* **Problem to solve**: For each line below that holds "flowchart", return the line as it stands.

* **Data supplied**:

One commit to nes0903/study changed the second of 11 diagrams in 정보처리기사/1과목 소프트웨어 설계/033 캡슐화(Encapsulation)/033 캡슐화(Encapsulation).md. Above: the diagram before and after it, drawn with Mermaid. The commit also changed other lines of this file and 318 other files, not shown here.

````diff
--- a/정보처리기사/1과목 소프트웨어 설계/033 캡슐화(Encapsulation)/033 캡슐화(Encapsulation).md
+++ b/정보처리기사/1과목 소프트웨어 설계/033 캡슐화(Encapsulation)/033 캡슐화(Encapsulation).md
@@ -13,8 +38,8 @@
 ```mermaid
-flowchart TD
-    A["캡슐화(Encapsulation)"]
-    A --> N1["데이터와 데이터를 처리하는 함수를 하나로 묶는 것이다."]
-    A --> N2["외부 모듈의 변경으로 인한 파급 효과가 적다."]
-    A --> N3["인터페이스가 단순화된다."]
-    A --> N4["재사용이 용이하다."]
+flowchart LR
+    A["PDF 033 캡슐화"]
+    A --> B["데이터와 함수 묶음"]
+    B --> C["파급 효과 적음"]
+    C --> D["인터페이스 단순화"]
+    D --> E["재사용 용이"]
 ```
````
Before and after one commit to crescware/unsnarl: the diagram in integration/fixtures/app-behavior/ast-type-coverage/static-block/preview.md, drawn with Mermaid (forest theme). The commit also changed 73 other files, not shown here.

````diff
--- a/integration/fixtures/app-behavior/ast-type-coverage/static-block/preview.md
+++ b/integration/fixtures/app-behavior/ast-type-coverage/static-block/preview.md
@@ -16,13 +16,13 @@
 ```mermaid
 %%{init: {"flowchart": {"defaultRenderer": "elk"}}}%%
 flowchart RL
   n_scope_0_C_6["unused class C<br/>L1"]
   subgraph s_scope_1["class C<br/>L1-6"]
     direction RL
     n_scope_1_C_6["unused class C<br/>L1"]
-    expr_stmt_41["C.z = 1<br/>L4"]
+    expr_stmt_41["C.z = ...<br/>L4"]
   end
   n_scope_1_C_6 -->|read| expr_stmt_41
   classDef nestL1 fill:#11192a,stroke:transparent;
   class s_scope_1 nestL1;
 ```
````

* * *

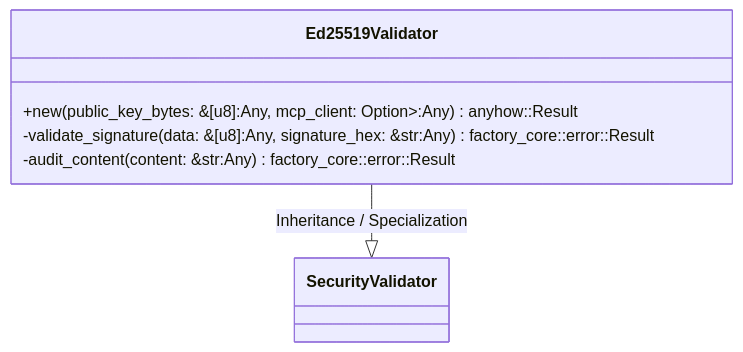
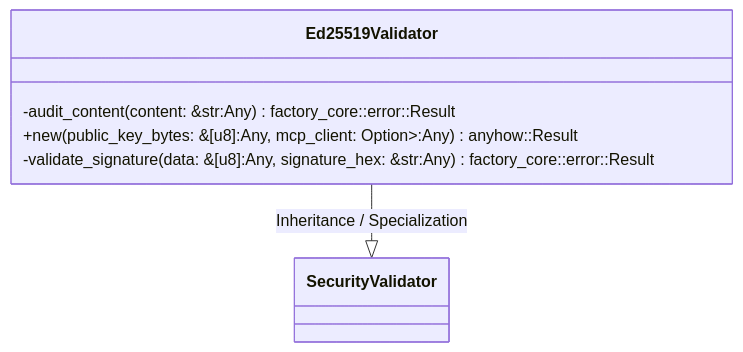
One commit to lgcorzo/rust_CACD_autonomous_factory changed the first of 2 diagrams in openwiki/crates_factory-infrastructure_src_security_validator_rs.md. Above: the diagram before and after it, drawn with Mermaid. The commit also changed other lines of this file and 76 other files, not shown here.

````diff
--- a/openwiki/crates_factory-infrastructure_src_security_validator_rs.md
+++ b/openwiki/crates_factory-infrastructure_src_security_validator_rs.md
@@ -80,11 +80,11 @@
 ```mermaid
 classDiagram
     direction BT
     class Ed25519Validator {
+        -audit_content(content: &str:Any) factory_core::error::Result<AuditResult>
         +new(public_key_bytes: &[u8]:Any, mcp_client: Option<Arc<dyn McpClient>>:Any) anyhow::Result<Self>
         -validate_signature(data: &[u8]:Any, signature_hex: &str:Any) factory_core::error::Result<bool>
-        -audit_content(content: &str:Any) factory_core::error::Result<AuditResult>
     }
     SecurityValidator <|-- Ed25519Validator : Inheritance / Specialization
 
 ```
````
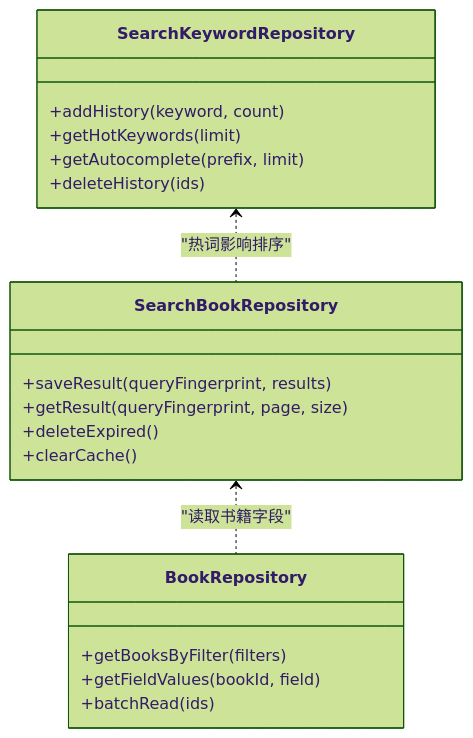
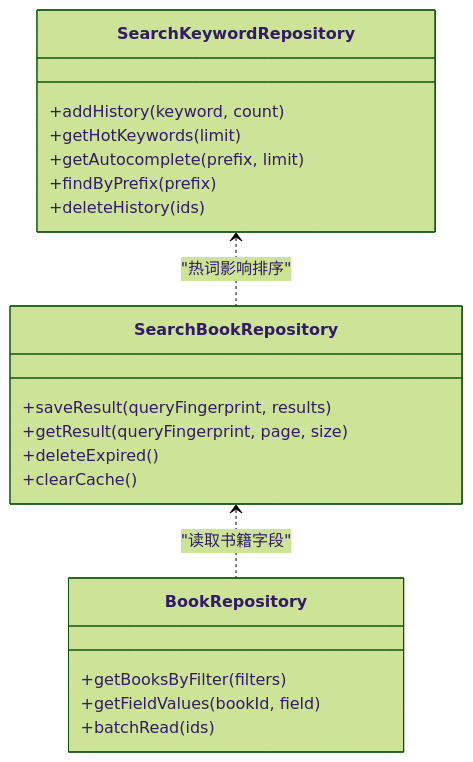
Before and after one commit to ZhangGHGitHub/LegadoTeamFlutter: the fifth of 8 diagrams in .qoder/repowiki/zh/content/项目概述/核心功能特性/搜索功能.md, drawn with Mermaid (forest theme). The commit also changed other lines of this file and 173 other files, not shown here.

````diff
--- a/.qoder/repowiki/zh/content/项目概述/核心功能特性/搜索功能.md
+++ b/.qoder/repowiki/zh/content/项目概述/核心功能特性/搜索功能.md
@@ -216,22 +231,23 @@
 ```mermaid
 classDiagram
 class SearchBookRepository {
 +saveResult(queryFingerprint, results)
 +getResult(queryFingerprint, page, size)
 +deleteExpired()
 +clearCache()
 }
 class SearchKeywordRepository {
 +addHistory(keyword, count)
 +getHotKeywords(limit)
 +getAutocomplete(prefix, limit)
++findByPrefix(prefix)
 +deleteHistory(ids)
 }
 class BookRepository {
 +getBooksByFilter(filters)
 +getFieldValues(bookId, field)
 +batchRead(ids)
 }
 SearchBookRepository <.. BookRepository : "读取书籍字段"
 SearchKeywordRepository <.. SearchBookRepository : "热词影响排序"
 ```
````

* **Answer to this exercise**:
-flowchart TD
+flowchart LR
 %%{init: {"flowchart": {"defaultRenderer": "elk"}}}%%
 flowchart RL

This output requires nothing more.